(Beginning of SOURCE INFORMATION)
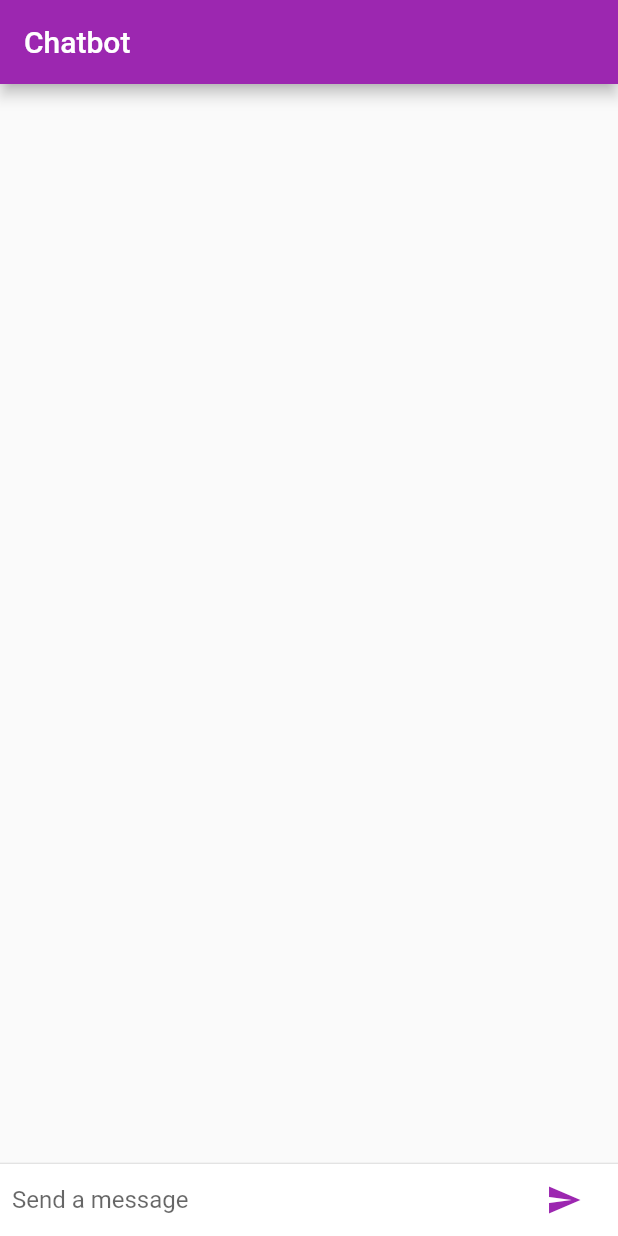
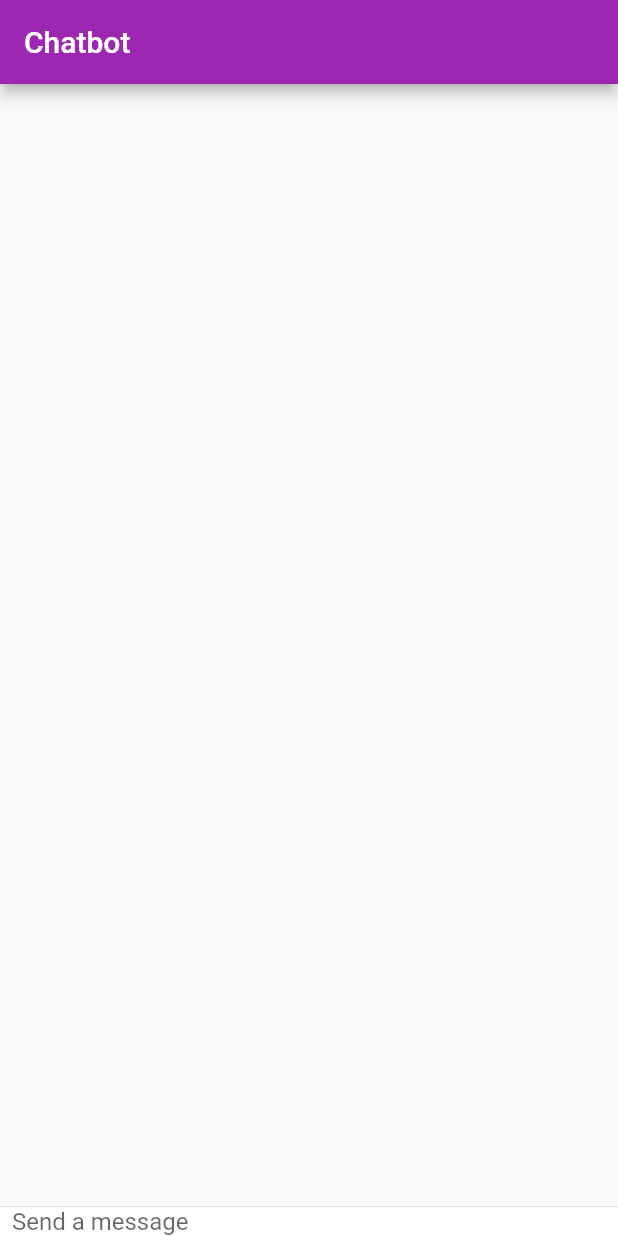
Before and after one commit to reham611/chatgpt, a Flutter app: the screen it shows after launch, on a phone screen of 412 x 824 dp. Run offline on Flutter 3.47's test engine with Material 2 defaults, Android fonts, the phone set to English and light mode, and no system bars.

Commit message:
look , no icon

```diff
--- a/chatgpt/chatgpt/lib/main.dart
+++ b/chatgpt/chatgpt/lib/main.dart
@@ -113,11 +113,6 @@ class _ChatbotScreenState extends State<ChatbotScreen> {
                     InputDecoration.collapsed(hintText: 'Send a message'),
               ),
             ),
-            Container(
-              margin: EdgeInsets.symmetric(horizontal: 4.0),
-              child: IconButton(
-                  icon: Icon(Icons.send), onPressed: () => _sendMessage()),
-            ),
           ],
         ),
       ),
```
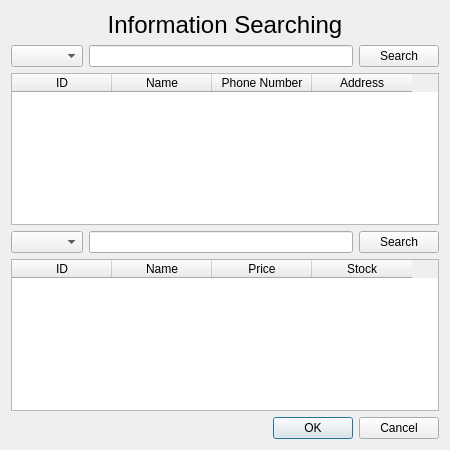
The window that searchingdialog.ui (ChunJeong27/CRMMiniProject) describes before a commit, drawn with Qt 5.
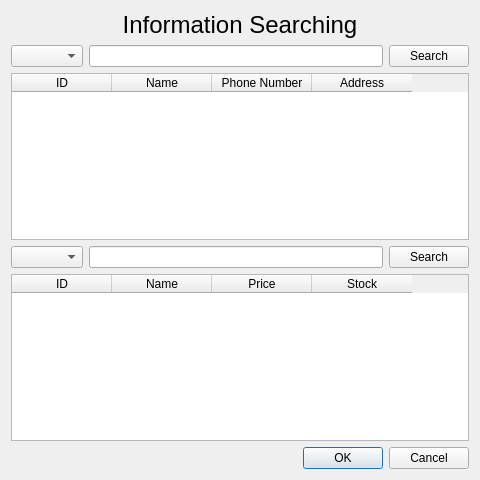
The same window after the commit.

The edit to the form file:
```diff
--- a/searchingdialog.ui
+++ b/searchingdialog.ui
@@ -6,8 +6,8 @@
    <rect>
     <x>0</x>
     <y>0</y>
-    <width>450</width>
-    <height>450</height>
+    <width>480</width>
+    <height>480</height>
    </rect>
   </property>
   <property name="windowTitle">
```
Left out of the diff: 3 changed lines with no effect on the pictures.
(End of SOURCE INFORMATION)
**WORK TO COMPLETE**: What is needed is every line of the data above, set down exactly but with the images left out.

**EXPECTED ANSWER**:
Before and after one commit to reham611/chatgpt, a Flutter app: the screen it shows after launch, on a phone screen of 412 x 824 dp. Run offline on Flutter 3.47's test engine with Material 2 defaults, Android fonts, the phone set to English and light mode, and no system bars.

Commit message:
look , no icon

```diff
--- a/chatgpt/chatgpt/lib/main.dart
+++ b/chatgpt/chatgpt/lib/main.dart
@@ -113,11 +113,6 @@ class _ChatbotScreenState extends State<ChatbotScreen> {
                     InputDecoration.collapsed(hintText: 'Send a message'),
               ),
             ),
-            Container(
-              margin: EdgeInsets.symmetric(horizontal: 4.0),
-              child: IconButton(
-                  icon: Icon(Icons.send), onPressed: () => _sendMessage()),
-            ),
           ],
         ),
       ),
```
The window that searchingdialog.ui (ChunJeong27/CRMMiniProject) describes before a commit, drawn with Qt 5.
The same window after the commit.

The edit to the form file:
```diff
--- a/searchingdialog.ui
+++ b/searchingdialog.ui
@@ -6,8 +6,8 @@
    <rect>
     <x>0</x>
     <y>0</y>
-    <width>450</width>
-    <height>450</height>
+    <width>480</width>
+    <height>480</height>
    </rect>
   </property>
   <property name="windowTitle">
```
Left out of the diff: 3 changed lines with no effect on the pictures.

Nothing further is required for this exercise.